New to the cast is a whole slew of actors looking to wreak havoc in the city of New York. Paul Giamatti is one of the many to join the series and abrasively begins the film in a ravenous demeanor. He portrays Aleksei Sytsevich, a Russian mobster stealing a truckload of explosives from Oscorp. Aleksei ends up becoming quite the villain down the road. If you have paid any attention to the previews he does become Rhino, yet that is no surprise.
Also new to the cast is Jamie Foxx as Max Dillon a.k.a. Electro. Foxx creates the character of Dillon and perfectly paints his issues for the audience. Though it is his scenes as Electro that truly electrifies (yes, pun intended!). A delusional, broken villain raging for his own importance lays waste to all who stand in his way. Each and every scene with Jamie Foxx allows for his excellent performance.
Chronicle alum, Dane DaHaan, returns to New York to help with his lineage as the son to Norman Osborn, Harry. At every turn forces are working against him, whether physical or external, a deranged sensation flows freely as you can see his time away from home has damaged him. DeHaan sheds new light on the character not seen since the Spider-Man cartoons and comics.
Colm Feore and Felicity Jones enter the Spider-Man universe. Feore (Thor) plays Donald Menken, a major employee of Oscorp embroiled into deeper projects between Harry and Norman. Jones plays Norman and Harry’s assistant, Felicia. Not sure if the name is merely a nod to more or coincidence. B.J. Novak (The Office) shows up in a minor role as Alistair Smythe. This role will most certainly play bigger into the future of the series.
At the root of all of the issues is Peter Parker. Garfield remains the witty now post high school graduate ready to stop crime. In this outing compared to the first film, Garfield (and/or writers) seems to found a happy medium of wit to emotion. Everything surely cannot be happy go lucky for the web slinging hero and certainly is not in this film. Spider-Man gets knocked around, but it is his alter ego that takes more of the punishment. From his mother-son relationship with Aunt May to his loving passion for Gwen, he is tested by himself and his shocking villains.

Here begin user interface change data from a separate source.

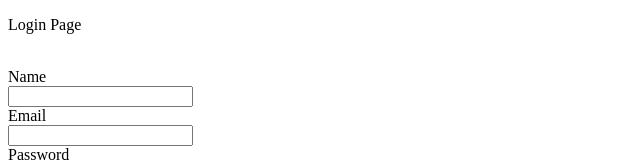
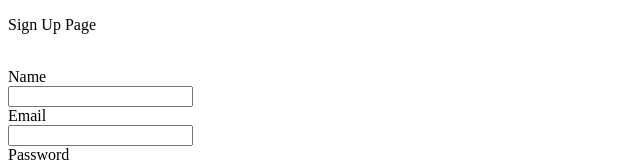
Before and after one commit to JayceFR/Library, a React app in the folder Library/: page / in a window 1280 px wide. Shown: the top 162 px of the page, without its empty margins (0-640 px from the left). Built offline with nearby package versions, Linux system fonts and the light colour scheme; the HTML template or start-up script is replaced by a standard one.

Commit message:
Updated regex

```diff
--- a/Library/src/App.jsx
+++ b/Library/src/App.jsx
@@ -12,7 +12,7 @@ function App() {
   const [can_submit, setCan_submit] = useState(false)
 
   const email_regex = new RegExp(/^[a-z0-9A-Z]{2,}@..*\.com$/gm)
-  const password_regex = new RegExp(/\w/gm)
+  const password_regex = new RegExp(/\w{8,}/gm)
 
   function submit(e){
     e.preventDefault()
@@ -21,35 +21,7 @@ function App() {
     get_user_id()
   }
 
-  /*useEffect( () => {
-    const fetchdata = async () => {
-      const result = await fetch("https://library.mysticjayce.repl.co/user_id")
-      console.log(result)
-    }
-    fetchdata()
-  }, [])*/
-
   const get_user_id = async () => {
-    //const base_url = 'https://library.mysticjayce.repl.co/'
-    // const base_url = 'http://127.0.0.1:5000/'
-    // const result = await fetch(base_url + 'user_id')
-    // const json_result = await result.json()
-    // console.log(json_result['id'])
-    // const put_url = base_url + "user/" + json_result['id']
-    // console.log(put_url)
-    // const user_data = {
-    //   "email" : email,
-    //   "password" : password
-    // }
-    // const result2 = await fetch(put_url, {
-    //   method: 'PUT',
-    //   headers: {
-    //     'Content-Type' : 'application/json'
-    //   },
-    //   body: JSON.stringify(user_data)
-    // })
-    // const json_result2 = await result2.json()
-    // console.log(json_result2)
 
     const base_url = "http://localhost:3000/account"
     const user_data = {
@@ -94,7 +66,7 @@ function App() {
 
   return (
     <>
-     <p>Login Page</p>
+     <p>Sign Up Page</p>
      <br></br>
      <form onSubmit={submit}>
       <label>Name</label>
```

The relationships Peter encounter with Gwen and Aunt May are intriguing and well executed. The distance between Peter and Harry I strained, due to roughly ten years since they last seen one another, works well for the story. Only question is how did they truly become friends aside from their fathers being partners? It feels like a rather odd relationship to begin with Harry ‘slumming’ it, though the friendship has been there no matter what.

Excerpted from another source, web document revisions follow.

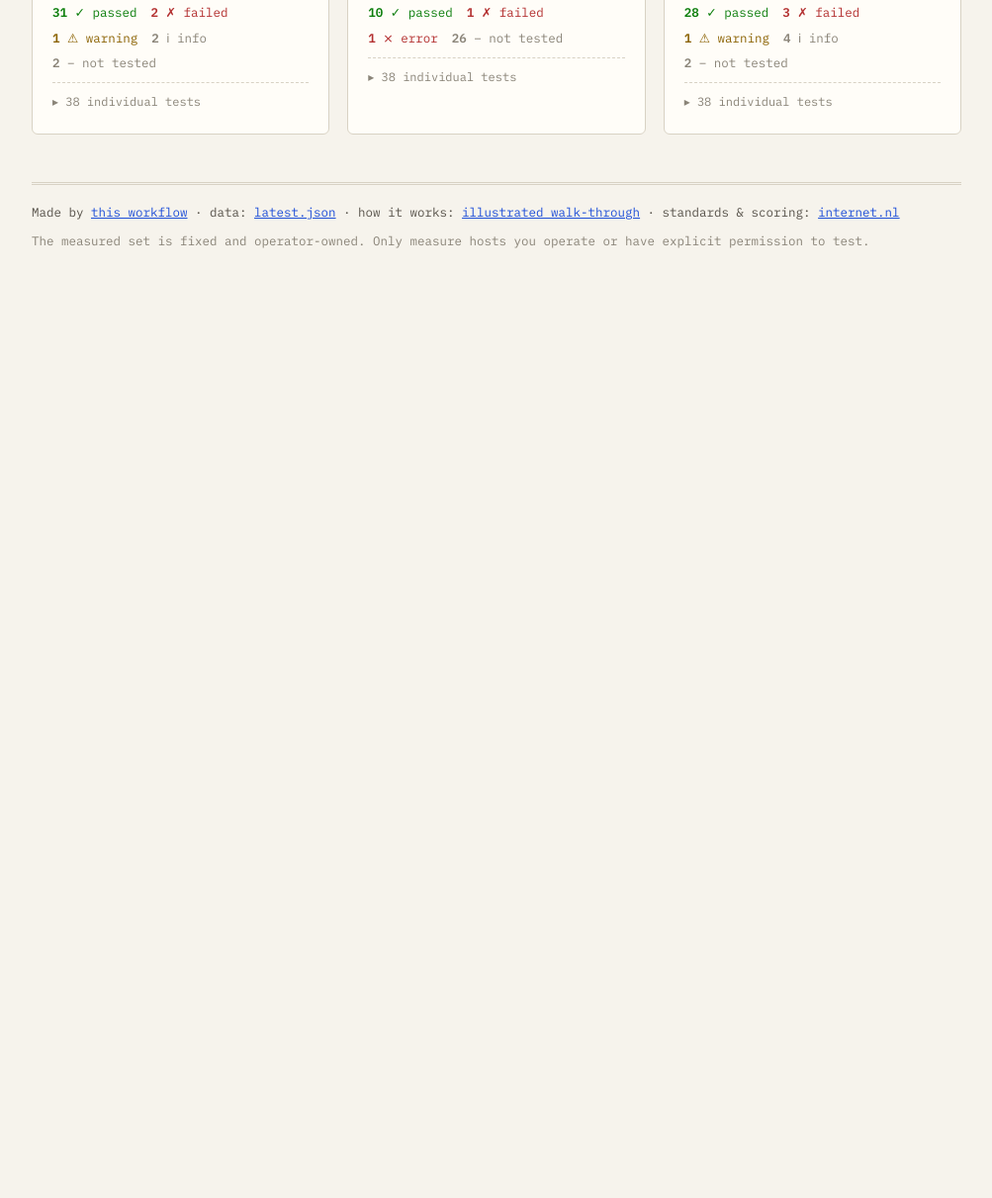
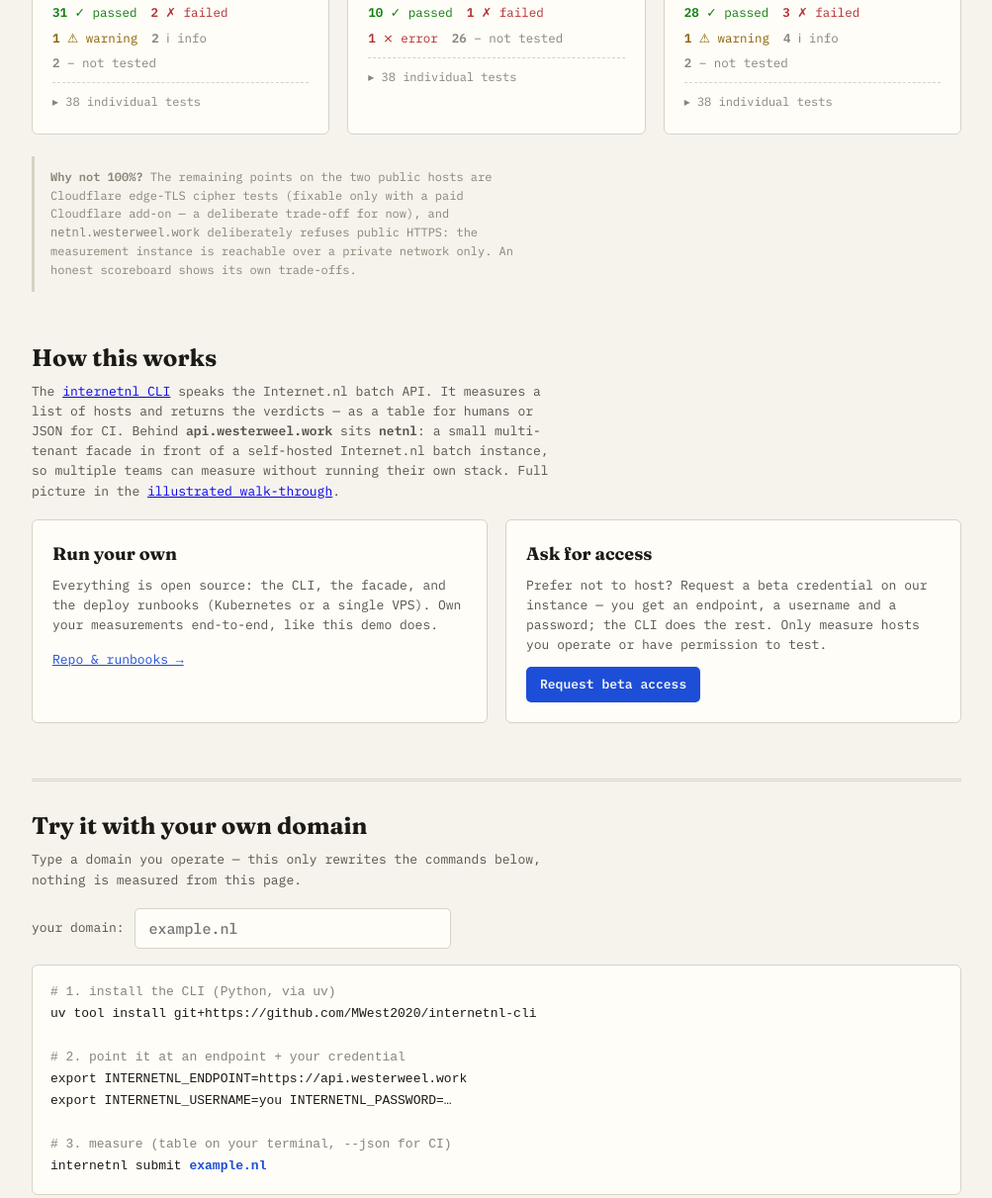
Before and after one commit to MWest2020/internetnl-cli-demo, a plain HTML site: page docs/index.html in a window 1280 px wide. Shown: the part 622-1833 px from the top of the page at 99% size, without its empty margins (138-1141 px from the left). Before the commit the page ends 956 px from the top, so only its background shows below. Drawn offline with Linux system fonts and the light colour scheme.

Commit message:
Page: kanttekening bij de scores + how-it-works, twee adoptieroutes en een try-it-veld
- Waarom-geen-100%-noot (Cloudflare edge-ciphers = bewuste keuze;
  netnl-host bewust dicht)
- How this works + twee routes: zelf hosten (repo/runbooks) of
  beta-toegang vragen (mail-CTA)
- Try-it: domeinveld dat de CLI-commando's herschrijft (display-only,
  meet niets)

```diff
--- a/docs/index.html
+++ b/docs/index.html
@@ -141,6 +141,49 @@
 
   .state { padding: 40px 0; color: var(--ink-2); font-size: 14px; }
 
+  .footnote {
+    margin-top: 22px; padding: 12px 16px;
+    border-left: 3px solid var(--rule);
+    color: var(--ink-3); font-size: 12px; max-width: 72ch;
+  }
+
+  section.tryit { margin-top: 56px; border-top: 3px double var(--rule); padding-top: 26px; }
+  section.tryit h2, section.how h2 {
+    font-family: "Fraunces", serif; font-weight: 700; font-size: 24px; margin: 0 0 6px;
+  }
+  section.tryit .sub, section.how .sub { color: var(--ink-2); font-size: 13px; margin: 0 0 18px; max-width: 68ch; }
+  .domain-input {
+    display: flex; gap: 10px; flex-wrap: wrap; align-items: center; margin-bottom: 16px;
+  }
+  .domain-input input {
+    font: 500 15px "IBM Plex Mono", monospace;
+    background: var(--panel); color: var(--ink);
+    border: 1px solid var(--rule); border-radius: 5px;
+    padding: 10px 14px; min-width: min(320px, 80vw);
+  }
+  .domain-input input:focus { outline: 2px solid var(--accent); border-color: transparent; }
+  .domain-input label { font-size: 13px; color: var(--ink-2); }
+  pre.cmds {
+    background: var(--panel); border: 1px solid var(--rule); border-radius: 6px;
+    padding: 16px 18px; overflow-x: auto; font-size: 13px; line-height: 1.7; margin: 0;
+  }
+  pre.cmds .c { color: var(--ink-3); }
+  pre.cmds .v { color: var(--accent); font-weight: 600; }
+
+  section.how { margin-top: 48px; }
+  .routes { display: grid; grid-template-columns: repeat(auto-fit, minmax(300px, 1fr)); gap: 18px; margin-top: 6px; }
+  .route {
+    background: var(--panel); border: 1px solid var(--rule); border-radius: 6px; padding: 20px;
+  }
+  .route h3 { font-family: "Fraunces", serif; font-size: 18px; margin: 0 0 8px; }
+  .route p { font-size: 13px; color: var(--ink-2); margin: 0 0 12px; }
+  .route a.btn {
+    display: inline-block; font-size: 13px; font-weight: 600;
+    color: var(--paper); background: var(--accent); text-decoration: none;
+    padding: 8px 14px; border-radius: 5px;
+  }
+  .route a.lnk { font-size: 13px; color: var(--accent); }
+
   footer {
     margin-top: 48px; border-top: 3px double var(--rule); padding-top: 18px;
     font-size: 12.5px; color: var(--ink-2);
@@ -174,6 +217,63 @@
 
   <div class="cards" id="cards"></div>
   <div class="state" id="state">Loading latest measurement…</div>
+
+  <p class="footnote">
+    <b>Why not 100%?</b> The remaining points on the two public hosts are
+    Cloudflare edge-TLS cipher tests (fixable only with a paid Cloudflare
+    add-on — a deliberate trade-off for now), and
+    <code>netnl.westerweel.work</code> deliberately refuses public HTTPS:
+    the measurement instance is reachable over a private network only.
+    An honest scoreboard shows its own trade-offs.
+  </p>
+
+  <section class="how">
+    <h2>How this works</h2>
+    <p class="sub">
+      The <a href="https://github.com/MWest2020/internetnl-cli">internetnl CLI</a>
+      speaks the Internet.nl batch API. It measures a list of hosts and returns
+      the verdicts — as a table for humans or JSON for CI. Behind
+      <b>api.westerweel.work</b> sits <b>netnl</b>: a small multi-tenant facade
+      in front of a self-hosted Internet.nl batch instance, so multiple teams can
+      measure without running their own stack. Full picture in the
+      <a href="https://claude.ai/code/artifact/82279ff8-2a68-43ee-a7b5-2d8fa0ebfa12">illustrated walk-through</a>.
+    </p>
+    <div class="routes">
+      <div class="route">
+        <h3>Run your own</h3>
+        <p>Everything is open source: the CLI, the facade, and the deploy
+        runbooks (Kubernetes or a single VPS). Own your measurements
+        end-to-end, like this demo does.</p>
+        <a class="lnk" href="https://github.com/MWest2020/internetnl-cli#readme">Repo &amp; runbooks →</a>
+      </div>
+      <div class="route">
+        <h3>Ask for access</h3>
+        <p>Prefer not to host? Request a beta credential on our instance —
+        you get an endpoint, a username and a password; the CLI does the rest.
+        Only measure hosts you operate or have permission to test.</p>
+        <a class="btn" href="mailto:mark&#64;conduction&#46;nl?subject=netnl%20beta%20access">Request beta access</a>
+      </div>
+    </div>
+  </section>
+
+  <section class="tryit">
+    <h2>Try it with your own domain</h2>
+    <p class="sub">Type a domain you operate — this only rewrites the commands
+    below, nothing is measured from this page.</p>
+    <div class="domain-input">
+      <label for="dom">your domain:</label>
+      <input id="dom" type="text" placeholder="example.nl" autocomplete="off" spellcheck="false">
+    </div>
+    <pre class="cmds"><span class="c"># 1. install the CLI (Python, via uv)</span>
+uv tool install git+https://github.com/MWest2020/internetnl-cli
+
+<span class="c"># 2. point it at an endpoint + your credential</span>
+export INTERNETNL_ENDPOINT=https://api.westerweel.work
+export INTERNETNL_USERNAME=you INTERNETNL_PASSWORD=…
+
+<span class="c"># 3. measure (table on your terminal, --json for CI)</span>
+internetnl submit <span class="v" id="cmd-domain">example.nl</span></pre>
+  </section>
 
   <footer>
     <div>
@@ -272,6 +372,15 @@
       document.getElementById("state").textContent =
         "No measurement data yet (" + e.message + "). The daily workflow will publish the first run.";
     });
+
+  // "Try it": rewrite the sample command with the visitor's own domain.
+  // Display-only — nothing is submitted anywhere from this page.
+  document.getElementById("dom").addEventListener("input", (ev) => {
+    const v = ev.target.value.trim().toLowerCase()
+      .replace(/^https?:\/\//, "").replace(/\/.*$/, "");
+    const ok = /^([a-z0-9]([a-z0-9-]*[a-z0-9])?\.)+[a-z]{2,}$/.test(v);
+    document.getElementById("cmd-domain").textContent = ok ? v : "example.nl";
+  });
 </script>
 </body>
 </html>
```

The Amazing Spider-Man 2 excels and defuses at the root of the villains. Many believed that three villains were too many and revisited Spider-Man 3 as prime example. Yes, Spider-Man 3 had its flaws, but this is no such film. Three villains may be in the film, though two only take center stage. Rhino (Giamatti) plays a minor role truly only to set up future appearances. Electro and Green Goblin are the two villains who pose the threats to not only Spider-Man and Peter Parker, but New York City. What could have been better executed is allowing Electro to flourish more as the main villain rather than become a minion for Goblin. Plus each villain needed a bit more screen time to reach full potential, which neither did.
The other bright spot is the film’s score. Hans Zimmer (Inception) brings a crew, The Magnificent Six, to help master the ambiance. The musical genius that Hans is used Pharrell Williams to vocalize several tracks while making the score electric. Max Dillon’s theme is spot on and creates the perfectly awkward tones. Hans then proceeds to raises the stakes by scorching Dillon’s clarinet theme with synthesizers, guitar, and a dubstep mask to produce a charged villainous rage. The score fits the themes and styles quite well while the overall Spider-Man theme is a bit underwhelming. Though surprising the hero theme may not live up to The Dark Knight’s thunderous bang, it does capture the whimsical overall tone of Spider-Man.
The Amazing Spider-Man 2 is surprising entertaining and nearly wipes away the mess of the first installment showcased. Definitely see the sequel!
The Amazing Spider-Man garners 4 out of 5!